There are two types of isotonic contractions: (1) concentric and (2) eccentric. In a concentric contraction, the muscle tension rises to meet the resistance, then remains the same as the muscle shortens. In eccentric, the muscle lengthens due to the resistance being greater than the force the muscle is producing.
This type is typical of most exercise. The external force on the muscle is less than the force the muscle is generating - a shortening contraction. The effect is not visible during the classic biceps curl, which is in fact auxotonic because the resistance (torque due to the weight being lifted) does not remain the same through the exercise. Tension is highest at a parallel to the floor level, and eases off above and below this point. Therefore tension changes as well as muscle length.
There are two main features to note regarding eccentric contractions. First, the absolute tensions achieved can be very high relative to the muscle's maximum tetanic tension generating capacity (you can set down a much heavier object than you can lift). Second, the absolute tension is relatively independent of lengthening velocity. This suggests that skeletal muscles are very resistant to lengthening, thereby allowing very high levels of tension to develop as can occur in isometric exercise.
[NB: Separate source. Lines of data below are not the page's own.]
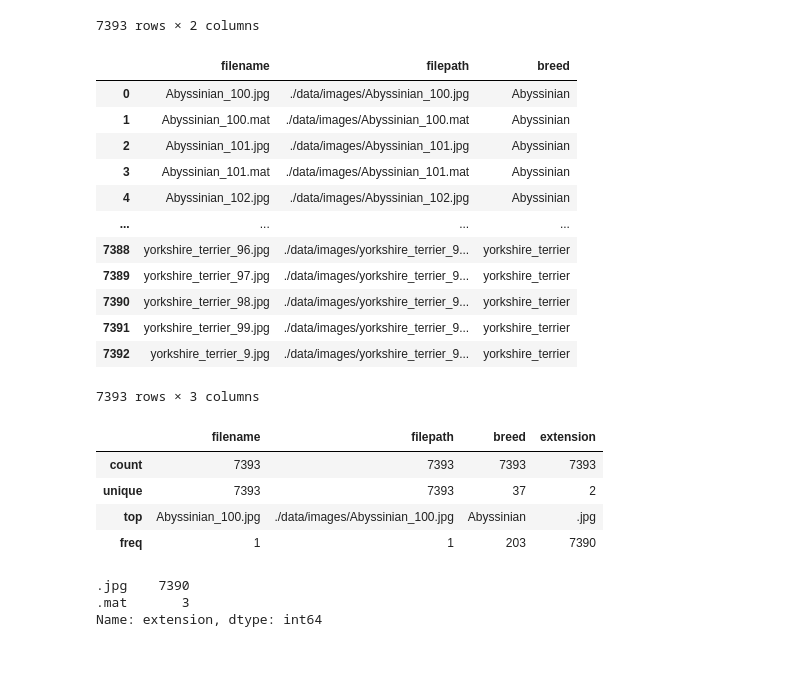
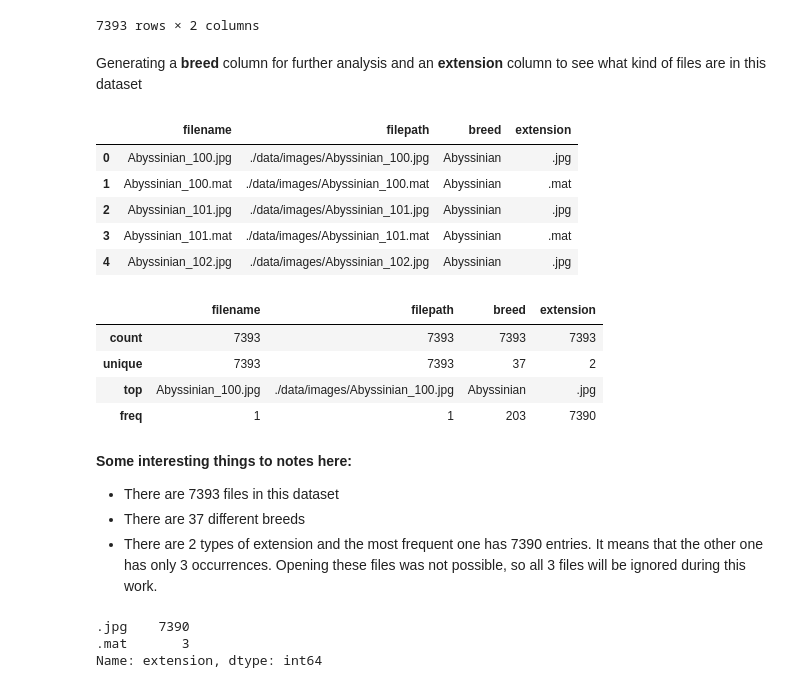
Before and after one commit to Muriloozol/data_science_internship_challenge, a Jupyter notebook: 1-stats_and_rename.ipynb, the cells around one changed output. Cells and saved outputs as stored; diff of their text form; code cells hidden in the pictures; blank space fills up the shorter version.

```diff
--- a/1-stats_and_rename.ipynb
+++ b/1-stats_and_rename.ipynb
@@ -29,20 +34,16 @@ def clean_filenames(filename: str) -> str:
     cut_position = filename.rfind('_')
     filename = filename[:cut_position]
     return filename
+# %% [markdown]
+Generating a **breed** column for further analysis and an **extension** column to see what kind of files are in this dataset
 # %%
 df['breed'] = df['filename'].apply(clean_filenames)
-df
+df['extension'] = df['filename'].apply(lambda x: x[x.find('.'):])
+df.head()
 # %% [output]
-|  | filename | filepath | breed |
-| 0 | Abyssinian_100.jpg | ./data/images/Abyssinian_100.jpg | Abyssinian |
-| 1 | Abyssinian_100.mat | ./data/images/Abyssinian_100.mat | Abyssinian |
-| 2 | Abyssinian_101.jpg | ./data/images/Abyssinian_101.jpg | Abyssinian |
-| 3 | Abyssinian_101.mat | ./data/images/Abyssinian_101.mat | Abyssinian |
-| 4 | Abyssinian_102.jpg | ./data/images/Abyssinian_102.jpg | Abyssinian |
-| ... | ... | ... | ... |
-| 7388 | yorkshire_terrier_96.jpg | ./data/images/yorkshire_terrier_9... | yorkshire_terrier |
-| 7389 | yorkshire_terrier_97.jpg | ./data/images/yorkshire_terrier_9... | yorkshire_terrier |
-| 7390 | yorkshire_terrier_98.jpg | ./data/images/yorkshire_terrier_9... | yorkshire_terrier |
-| 7391 | yorkshire_terrier_99.jpg | ./data/images/yorkshire_terrier_9... | yorkshire_terrier |
-| 7392 | yorkshire_terrier_9.jpg | ./data/images/yorkshire_terrier_9... | yorkshire_terrier |
+|  | filename | filepath | breed | extension |
+| 0 | Abyssinian_100.jpg | ./data/images/Abyssinian_100.jpg | Abyssinian | .jpg |
+| 1 | Abyssinian_100.mat | ./data/images/Abyssinian_100.mat | Abyssinian | .mat |
+| 2 | Abyssinian_101.jpg | ./data/images/Abyssinian_101.jpg | Abyssinian | .jpg |
+| 3 | Abyssinian_101.mat | ./data/images/Abyssinian_101.mat | Abyssinian | .mat |
+| 4 | Abyssinian_102.jpg | ./data/images/Abyssinian_102.jpg | Abyssinian | .jpg |
-7393 rows × 3 columns
@@ -56,6 +55,11 @@ df.describe()
 | unique | 7393 | 7393 | 37 | 2 |
 | top | Abyssinian_100.jpg | ./data/images/Abyssinian_100.jpg | Abyssinian | .jpg |
 | freq | 1 | 1 | 203 | 7390 |
+# %% [markdown]
+**Some interesting things to notes here:**
+- There are 7393 files in this dataset
+- There are 37 different breeds
+- There are 2 types of extension and the most frequent one has 7390 entries. It means that the other one has only 3 occurrences. Opening these files was not possible, so all 3 files will be ignored during this work.
 # %%
 df['extension'].value_counts()
 # %% [output]
```
Also changed, not shown: parts of 20 cells of this notebook.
Muscle injury and soreness are selectively associated with eccentric contraction (Fridén et al. 1984; Evans et al. 1985; Fridén and Lieber, 1992). However, muscle strengthening may be greatest using exercises that involve eccentric contractions because high levels of tension generate the signals for muscle strengthening.
This is almost an isotonic contraction because there is some fluctuation towards the end of the contraction. For example, the heart's ventricles contract to expel blood into the pulmonary artery and aorta. As the blood flows out, the previous built-up load is decreased and hence less force is required to expel the rest of the blood. Thus the tension is reduced.